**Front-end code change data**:
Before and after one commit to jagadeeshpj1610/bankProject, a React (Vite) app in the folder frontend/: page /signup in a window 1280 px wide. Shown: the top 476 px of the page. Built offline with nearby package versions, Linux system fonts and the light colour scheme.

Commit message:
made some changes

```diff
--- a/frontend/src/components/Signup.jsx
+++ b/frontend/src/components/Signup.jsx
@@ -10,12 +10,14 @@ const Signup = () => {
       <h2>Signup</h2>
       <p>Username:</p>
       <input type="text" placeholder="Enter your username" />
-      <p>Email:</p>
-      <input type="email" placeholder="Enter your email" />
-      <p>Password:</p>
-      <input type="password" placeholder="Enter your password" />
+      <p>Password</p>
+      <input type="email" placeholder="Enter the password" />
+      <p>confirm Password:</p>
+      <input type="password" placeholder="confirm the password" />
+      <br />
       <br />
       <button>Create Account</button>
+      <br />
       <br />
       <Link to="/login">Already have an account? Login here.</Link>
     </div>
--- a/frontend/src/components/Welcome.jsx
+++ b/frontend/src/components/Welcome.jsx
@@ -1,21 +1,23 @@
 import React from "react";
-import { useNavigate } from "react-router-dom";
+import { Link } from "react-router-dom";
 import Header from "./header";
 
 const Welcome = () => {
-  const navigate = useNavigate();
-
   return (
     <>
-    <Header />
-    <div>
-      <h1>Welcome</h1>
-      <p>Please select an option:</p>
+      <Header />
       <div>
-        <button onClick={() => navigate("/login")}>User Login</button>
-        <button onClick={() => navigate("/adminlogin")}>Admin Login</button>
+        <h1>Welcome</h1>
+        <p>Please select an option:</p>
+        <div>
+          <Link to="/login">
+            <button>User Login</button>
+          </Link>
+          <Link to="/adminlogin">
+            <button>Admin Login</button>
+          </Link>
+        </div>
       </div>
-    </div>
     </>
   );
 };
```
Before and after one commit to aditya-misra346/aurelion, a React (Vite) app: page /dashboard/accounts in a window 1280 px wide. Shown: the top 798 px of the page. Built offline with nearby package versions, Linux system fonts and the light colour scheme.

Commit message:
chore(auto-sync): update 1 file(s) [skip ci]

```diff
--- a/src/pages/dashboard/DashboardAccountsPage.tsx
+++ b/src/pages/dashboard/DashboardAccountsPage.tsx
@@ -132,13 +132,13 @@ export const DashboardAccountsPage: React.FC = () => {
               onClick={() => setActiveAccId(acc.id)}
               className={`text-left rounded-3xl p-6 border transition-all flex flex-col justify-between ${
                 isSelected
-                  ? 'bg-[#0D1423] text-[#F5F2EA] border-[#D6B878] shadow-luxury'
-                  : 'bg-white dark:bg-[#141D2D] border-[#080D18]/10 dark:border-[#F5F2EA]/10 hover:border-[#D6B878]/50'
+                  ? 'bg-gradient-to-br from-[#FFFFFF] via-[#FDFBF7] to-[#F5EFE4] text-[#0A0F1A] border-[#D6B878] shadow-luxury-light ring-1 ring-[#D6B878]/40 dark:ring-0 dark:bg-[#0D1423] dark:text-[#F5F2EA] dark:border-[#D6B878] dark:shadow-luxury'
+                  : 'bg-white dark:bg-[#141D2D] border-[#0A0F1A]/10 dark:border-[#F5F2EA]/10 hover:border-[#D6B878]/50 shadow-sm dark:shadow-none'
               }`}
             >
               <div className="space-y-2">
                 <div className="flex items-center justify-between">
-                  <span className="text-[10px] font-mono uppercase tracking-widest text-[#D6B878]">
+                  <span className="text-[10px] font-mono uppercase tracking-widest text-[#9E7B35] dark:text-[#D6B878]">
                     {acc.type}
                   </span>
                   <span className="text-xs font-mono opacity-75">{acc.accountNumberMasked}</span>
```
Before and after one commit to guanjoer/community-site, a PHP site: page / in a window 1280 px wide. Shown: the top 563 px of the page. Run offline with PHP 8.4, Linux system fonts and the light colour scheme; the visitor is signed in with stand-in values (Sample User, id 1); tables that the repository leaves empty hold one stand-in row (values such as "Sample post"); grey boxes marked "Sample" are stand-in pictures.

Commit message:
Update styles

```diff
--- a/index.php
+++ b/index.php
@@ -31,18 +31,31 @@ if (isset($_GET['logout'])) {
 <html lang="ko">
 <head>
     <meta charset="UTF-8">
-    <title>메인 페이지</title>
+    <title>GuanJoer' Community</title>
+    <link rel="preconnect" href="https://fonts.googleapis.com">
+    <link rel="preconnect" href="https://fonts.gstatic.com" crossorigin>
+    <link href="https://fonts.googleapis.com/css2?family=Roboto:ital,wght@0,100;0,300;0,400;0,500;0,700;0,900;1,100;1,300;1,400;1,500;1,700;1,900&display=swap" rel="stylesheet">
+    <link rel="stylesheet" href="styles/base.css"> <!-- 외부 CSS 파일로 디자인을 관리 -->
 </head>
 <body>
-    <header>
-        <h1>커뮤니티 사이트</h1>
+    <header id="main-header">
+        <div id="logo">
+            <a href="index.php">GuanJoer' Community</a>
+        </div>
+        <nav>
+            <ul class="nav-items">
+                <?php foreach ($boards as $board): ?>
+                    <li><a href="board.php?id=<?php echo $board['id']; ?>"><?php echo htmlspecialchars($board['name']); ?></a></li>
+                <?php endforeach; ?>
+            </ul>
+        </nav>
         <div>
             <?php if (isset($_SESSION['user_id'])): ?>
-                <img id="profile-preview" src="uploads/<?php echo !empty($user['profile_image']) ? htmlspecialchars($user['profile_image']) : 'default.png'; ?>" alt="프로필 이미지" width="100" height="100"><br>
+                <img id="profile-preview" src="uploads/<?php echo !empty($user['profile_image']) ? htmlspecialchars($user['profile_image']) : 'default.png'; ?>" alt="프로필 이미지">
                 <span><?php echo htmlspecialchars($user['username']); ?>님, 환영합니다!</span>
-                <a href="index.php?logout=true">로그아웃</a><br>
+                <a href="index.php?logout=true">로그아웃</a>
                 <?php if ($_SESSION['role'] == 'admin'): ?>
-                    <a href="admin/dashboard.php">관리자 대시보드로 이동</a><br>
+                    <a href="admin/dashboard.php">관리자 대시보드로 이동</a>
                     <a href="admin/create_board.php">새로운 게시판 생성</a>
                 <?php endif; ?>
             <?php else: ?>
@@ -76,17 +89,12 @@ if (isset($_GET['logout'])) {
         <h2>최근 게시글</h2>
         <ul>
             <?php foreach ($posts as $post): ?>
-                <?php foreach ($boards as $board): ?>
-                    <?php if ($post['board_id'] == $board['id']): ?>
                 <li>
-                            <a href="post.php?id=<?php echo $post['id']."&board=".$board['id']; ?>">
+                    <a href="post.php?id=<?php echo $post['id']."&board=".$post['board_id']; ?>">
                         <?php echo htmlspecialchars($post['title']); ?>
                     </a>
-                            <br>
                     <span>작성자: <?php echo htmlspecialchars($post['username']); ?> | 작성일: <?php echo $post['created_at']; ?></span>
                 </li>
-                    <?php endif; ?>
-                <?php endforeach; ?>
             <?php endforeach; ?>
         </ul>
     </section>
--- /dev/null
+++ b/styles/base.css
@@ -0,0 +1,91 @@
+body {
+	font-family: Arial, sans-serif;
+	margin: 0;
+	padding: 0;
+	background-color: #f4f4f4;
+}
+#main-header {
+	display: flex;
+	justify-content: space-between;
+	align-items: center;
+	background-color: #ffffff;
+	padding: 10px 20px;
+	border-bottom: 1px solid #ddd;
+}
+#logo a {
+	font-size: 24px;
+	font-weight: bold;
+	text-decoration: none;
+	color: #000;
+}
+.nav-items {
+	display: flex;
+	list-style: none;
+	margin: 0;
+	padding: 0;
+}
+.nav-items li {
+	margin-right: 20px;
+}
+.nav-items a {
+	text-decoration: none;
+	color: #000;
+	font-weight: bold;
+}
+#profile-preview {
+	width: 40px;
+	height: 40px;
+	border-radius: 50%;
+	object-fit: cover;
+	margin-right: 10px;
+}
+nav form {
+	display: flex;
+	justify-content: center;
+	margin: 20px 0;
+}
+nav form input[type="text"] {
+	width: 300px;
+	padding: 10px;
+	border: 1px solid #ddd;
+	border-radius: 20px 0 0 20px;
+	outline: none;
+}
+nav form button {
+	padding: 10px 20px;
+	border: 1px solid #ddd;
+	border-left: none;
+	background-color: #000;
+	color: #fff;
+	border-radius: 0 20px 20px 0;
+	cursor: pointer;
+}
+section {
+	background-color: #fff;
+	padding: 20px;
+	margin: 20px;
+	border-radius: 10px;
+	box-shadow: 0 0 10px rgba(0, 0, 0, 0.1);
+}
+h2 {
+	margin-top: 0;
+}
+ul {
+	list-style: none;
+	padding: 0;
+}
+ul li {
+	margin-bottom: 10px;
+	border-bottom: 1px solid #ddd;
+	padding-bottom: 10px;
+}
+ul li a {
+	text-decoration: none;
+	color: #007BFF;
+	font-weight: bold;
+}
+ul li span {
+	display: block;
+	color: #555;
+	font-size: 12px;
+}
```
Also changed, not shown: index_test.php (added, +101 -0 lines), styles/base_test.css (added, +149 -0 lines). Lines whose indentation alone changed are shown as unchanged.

**WHAT TO PRODUCE**:
If a line in the data above holds the string "fonts", report that line.

**EXERCISE RESPONSE**:
Before and after one commit to jagadeeshpj1610/bankProject, a React (Vite) app in the folder frontend/: page /signup in a window 1280 px wide. Shown: the top 476 px of the page. Built offline with nearby package versions, Linux system fonts and the light colour scheme.
Before and after one commit to aditya-misra346/aurelion, a React (Vite) app: page /dashboard/accounts in a window 1280 px wide. Shown: the top 798 px of the page. Built offline with nearby package versions, Linux system fonts and the light colour scheme.
Before and after one commit to guanjoer/community-site, a PHP site: page / in a window 1280 px wide. Shown: the top 563 px of the page. Run offline with PHP 8.4, Linux system fonts and the light colour scheme; the visitor is signed in with stand-in values (Sample User, id 1); tables that the repository leaves empty hold one stand-in row (values such as "Sample post"); grey boxes marked "Sample" are stand-in pictures.
+    <link rel="preconnect" href="https://fonts.googleapis.com">
+    <link rel="preconnect" href="https://fonts.gstatic.com" crossorigin>
+    <link href="https://fonts.googleapis.com/css2?family=Roboto:ital,wght@0,100;0,300;0,400;0,500;0,700;0,900;1,100;1,300;1,400;1,500;1,700;1,900&display=swap" rel="stylesheet">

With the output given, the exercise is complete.